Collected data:
◇ ◇ ◇

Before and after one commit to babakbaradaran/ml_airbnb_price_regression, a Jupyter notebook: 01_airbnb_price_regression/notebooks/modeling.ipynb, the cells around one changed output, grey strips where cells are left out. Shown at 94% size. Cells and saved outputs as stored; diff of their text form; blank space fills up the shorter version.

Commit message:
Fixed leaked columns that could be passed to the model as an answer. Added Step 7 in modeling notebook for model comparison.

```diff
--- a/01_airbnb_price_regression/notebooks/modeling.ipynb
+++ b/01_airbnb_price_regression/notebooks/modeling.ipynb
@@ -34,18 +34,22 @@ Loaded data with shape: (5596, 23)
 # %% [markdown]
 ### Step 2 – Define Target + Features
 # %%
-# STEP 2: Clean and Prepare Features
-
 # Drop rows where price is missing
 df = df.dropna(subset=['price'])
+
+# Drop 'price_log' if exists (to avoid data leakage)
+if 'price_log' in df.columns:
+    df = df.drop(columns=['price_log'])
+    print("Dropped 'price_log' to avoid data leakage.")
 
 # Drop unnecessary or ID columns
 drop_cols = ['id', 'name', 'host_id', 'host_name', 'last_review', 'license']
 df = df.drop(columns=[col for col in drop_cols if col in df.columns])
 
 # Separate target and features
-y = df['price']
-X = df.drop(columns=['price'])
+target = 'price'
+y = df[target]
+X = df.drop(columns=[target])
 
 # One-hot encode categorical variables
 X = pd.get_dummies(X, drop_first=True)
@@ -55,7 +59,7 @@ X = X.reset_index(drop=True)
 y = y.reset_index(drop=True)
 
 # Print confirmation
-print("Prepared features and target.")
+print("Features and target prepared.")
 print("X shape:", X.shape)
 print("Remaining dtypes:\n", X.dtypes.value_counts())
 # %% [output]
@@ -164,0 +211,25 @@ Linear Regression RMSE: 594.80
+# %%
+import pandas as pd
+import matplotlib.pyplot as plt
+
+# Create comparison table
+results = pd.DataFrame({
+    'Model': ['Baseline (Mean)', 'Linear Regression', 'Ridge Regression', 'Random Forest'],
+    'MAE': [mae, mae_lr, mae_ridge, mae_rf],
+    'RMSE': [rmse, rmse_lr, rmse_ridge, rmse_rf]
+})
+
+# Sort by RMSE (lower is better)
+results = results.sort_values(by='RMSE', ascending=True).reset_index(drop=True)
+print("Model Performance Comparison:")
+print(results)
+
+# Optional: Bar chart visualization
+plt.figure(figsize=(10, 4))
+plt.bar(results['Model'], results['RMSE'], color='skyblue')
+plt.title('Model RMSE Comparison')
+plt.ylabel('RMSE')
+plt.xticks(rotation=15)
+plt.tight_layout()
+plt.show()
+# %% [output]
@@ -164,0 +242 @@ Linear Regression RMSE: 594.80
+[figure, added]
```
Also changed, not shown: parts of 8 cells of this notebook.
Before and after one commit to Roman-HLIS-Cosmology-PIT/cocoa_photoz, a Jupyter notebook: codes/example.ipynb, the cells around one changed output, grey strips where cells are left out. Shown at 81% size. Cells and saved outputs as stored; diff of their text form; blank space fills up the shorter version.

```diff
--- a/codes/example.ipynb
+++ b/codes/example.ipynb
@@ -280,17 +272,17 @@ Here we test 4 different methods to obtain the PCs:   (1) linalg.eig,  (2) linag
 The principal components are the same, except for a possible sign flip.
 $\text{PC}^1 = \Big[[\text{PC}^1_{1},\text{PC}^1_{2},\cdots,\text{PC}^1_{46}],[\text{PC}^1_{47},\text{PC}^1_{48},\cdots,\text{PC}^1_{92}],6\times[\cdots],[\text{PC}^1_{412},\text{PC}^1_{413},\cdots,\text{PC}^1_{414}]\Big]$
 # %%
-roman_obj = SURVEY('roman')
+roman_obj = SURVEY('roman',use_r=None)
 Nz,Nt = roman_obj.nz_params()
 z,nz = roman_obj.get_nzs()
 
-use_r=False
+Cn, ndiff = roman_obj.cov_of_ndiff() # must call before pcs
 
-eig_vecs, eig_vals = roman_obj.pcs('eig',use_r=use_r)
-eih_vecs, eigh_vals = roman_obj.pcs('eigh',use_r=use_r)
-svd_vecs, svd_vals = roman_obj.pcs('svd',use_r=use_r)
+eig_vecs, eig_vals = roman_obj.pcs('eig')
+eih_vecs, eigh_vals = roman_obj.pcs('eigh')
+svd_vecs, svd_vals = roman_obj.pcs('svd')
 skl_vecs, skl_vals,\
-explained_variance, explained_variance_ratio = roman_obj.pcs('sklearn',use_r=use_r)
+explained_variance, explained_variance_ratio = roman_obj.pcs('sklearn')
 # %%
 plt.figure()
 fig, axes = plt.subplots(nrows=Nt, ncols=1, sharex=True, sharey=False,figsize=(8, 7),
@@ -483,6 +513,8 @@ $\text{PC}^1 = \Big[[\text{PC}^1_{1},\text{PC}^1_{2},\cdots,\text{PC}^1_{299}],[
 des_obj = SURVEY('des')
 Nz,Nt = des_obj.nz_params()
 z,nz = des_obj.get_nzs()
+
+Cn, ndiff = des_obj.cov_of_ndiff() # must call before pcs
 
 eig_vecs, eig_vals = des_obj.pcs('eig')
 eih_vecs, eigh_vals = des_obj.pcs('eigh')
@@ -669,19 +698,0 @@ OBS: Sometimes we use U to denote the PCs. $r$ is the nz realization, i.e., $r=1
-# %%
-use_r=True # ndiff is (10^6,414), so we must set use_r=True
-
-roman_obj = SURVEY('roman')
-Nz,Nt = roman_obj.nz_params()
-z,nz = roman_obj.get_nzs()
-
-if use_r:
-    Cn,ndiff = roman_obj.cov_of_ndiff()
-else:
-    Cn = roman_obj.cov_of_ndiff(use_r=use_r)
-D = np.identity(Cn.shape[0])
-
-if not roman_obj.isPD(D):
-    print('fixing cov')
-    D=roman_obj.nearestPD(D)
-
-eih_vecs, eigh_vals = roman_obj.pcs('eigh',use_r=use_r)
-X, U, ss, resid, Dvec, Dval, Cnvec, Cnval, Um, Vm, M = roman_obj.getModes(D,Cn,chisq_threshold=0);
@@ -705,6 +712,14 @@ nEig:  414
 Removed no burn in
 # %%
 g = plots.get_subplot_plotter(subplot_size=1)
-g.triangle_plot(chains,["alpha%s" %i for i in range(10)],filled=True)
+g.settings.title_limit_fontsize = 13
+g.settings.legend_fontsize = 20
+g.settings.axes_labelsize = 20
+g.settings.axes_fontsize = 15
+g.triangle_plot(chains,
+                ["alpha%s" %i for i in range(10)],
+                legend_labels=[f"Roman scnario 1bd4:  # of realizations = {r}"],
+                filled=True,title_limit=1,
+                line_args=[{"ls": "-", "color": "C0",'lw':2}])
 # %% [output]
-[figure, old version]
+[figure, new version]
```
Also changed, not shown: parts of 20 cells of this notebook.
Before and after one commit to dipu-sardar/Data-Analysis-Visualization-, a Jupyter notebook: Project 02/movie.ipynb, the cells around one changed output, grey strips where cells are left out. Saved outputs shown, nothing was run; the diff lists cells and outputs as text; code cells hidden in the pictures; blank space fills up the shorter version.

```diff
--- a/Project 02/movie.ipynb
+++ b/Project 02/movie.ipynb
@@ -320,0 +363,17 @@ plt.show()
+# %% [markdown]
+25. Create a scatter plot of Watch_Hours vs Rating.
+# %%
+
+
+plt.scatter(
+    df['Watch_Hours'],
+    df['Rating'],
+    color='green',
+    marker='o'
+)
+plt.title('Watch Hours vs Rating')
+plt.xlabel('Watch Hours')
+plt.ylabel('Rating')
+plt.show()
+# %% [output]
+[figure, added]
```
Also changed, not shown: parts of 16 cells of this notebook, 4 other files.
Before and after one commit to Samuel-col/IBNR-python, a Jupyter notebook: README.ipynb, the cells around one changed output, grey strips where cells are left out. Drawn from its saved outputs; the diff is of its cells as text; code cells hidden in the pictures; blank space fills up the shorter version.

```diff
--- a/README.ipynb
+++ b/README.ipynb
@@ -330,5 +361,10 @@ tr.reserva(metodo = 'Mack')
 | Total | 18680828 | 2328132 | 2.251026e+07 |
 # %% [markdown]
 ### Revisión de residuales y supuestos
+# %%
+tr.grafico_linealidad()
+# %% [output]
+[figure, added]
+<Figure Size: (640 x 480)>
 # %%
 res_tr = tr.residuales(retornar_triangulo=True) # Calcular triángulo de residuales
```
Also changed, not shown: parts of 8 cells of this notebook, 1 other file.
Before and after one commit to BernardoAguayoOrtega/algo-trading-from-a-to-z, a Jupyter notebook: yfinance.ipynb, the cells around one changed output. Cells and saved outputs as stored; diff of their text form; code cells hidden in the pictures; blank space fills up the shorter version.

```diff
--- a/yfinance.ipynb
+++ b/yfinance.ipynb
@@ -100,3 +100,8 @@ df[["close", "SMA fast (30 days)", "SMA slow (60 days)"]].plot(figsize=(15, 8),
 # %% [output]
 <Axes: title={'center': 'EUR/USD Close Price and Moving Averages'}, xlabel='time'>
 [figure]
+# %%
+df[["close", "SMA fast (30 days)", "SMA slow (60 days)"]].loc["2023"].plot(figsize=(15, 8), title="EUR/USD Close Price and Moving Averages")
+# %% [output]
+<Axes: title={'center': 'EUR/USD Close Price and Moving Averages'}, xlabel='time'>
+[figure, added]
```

◇ ◇ ◇

§ **ACTIVITY**
Check the data for the word "cells" and pull out the lines that have it.

§ **OUTPUT FOR THIS TASK**
Before and after one commit to babakbaradaran/ml_airbnb_price_regression, a Jupyter notebook: 01_airbnb_price_regression/notebooks/modeling.ipynb, the cells around one changed output, grey strips where cells are left out. Shown at 94% size. Cells and saved outputs as stored; diff of their text form; blank space fills up the shorter version.
Also changed, not shown: parts of 8 cells of this notebook.
Before and after one commit to Roman-HLIS-Cosmology-PIT/cocoa_photoz, a Jupyter notebook: codes/example.ipynb, the cells around one changed output, grey strips where cells are left out. Shown at 81% size. Cells and saved outputs as stored; diff of their text form; blank space fills up the shorter version.
Also changed, not shown: parts of 20 cells of this notebook.
Before and after one commit to dipu-sardar/Data-Analysis-Visualization-, a Jupyter notebook: Project 02/movie.ipynb, the cells around one changed output, grey strips where cells are left out. Saved outputs shown, nothing was run; the diff lists cells and outputs as text; code cells hidden in the pictures; blank space fills up the shorter version.
Also changed, not shown: parts of 16 cells of this notebook, 4 other files.
Before and after one commit to Samuel-col/IBNR-python, a Jupyter notebook: README.ipynb, the cells around one changed output, grey strips where cells are left out. Drawn from its saved outputs; the diff is of its cells as text; code cells hidden in the pictures; blank space fills up the shorter version.
Also changed, not shown: parts of 8 cells of this notebook, 1 other file.
Before and after one commit to BernardoAguayoOrtega/algo-trading-from-a-to-z, a Jupyter notebook: yfinance.ipynb, the cells around one changed output. Cells and saved outputs as stored; diff of their text form; code cells hidden in the pictures; blank space fills up the shorter version.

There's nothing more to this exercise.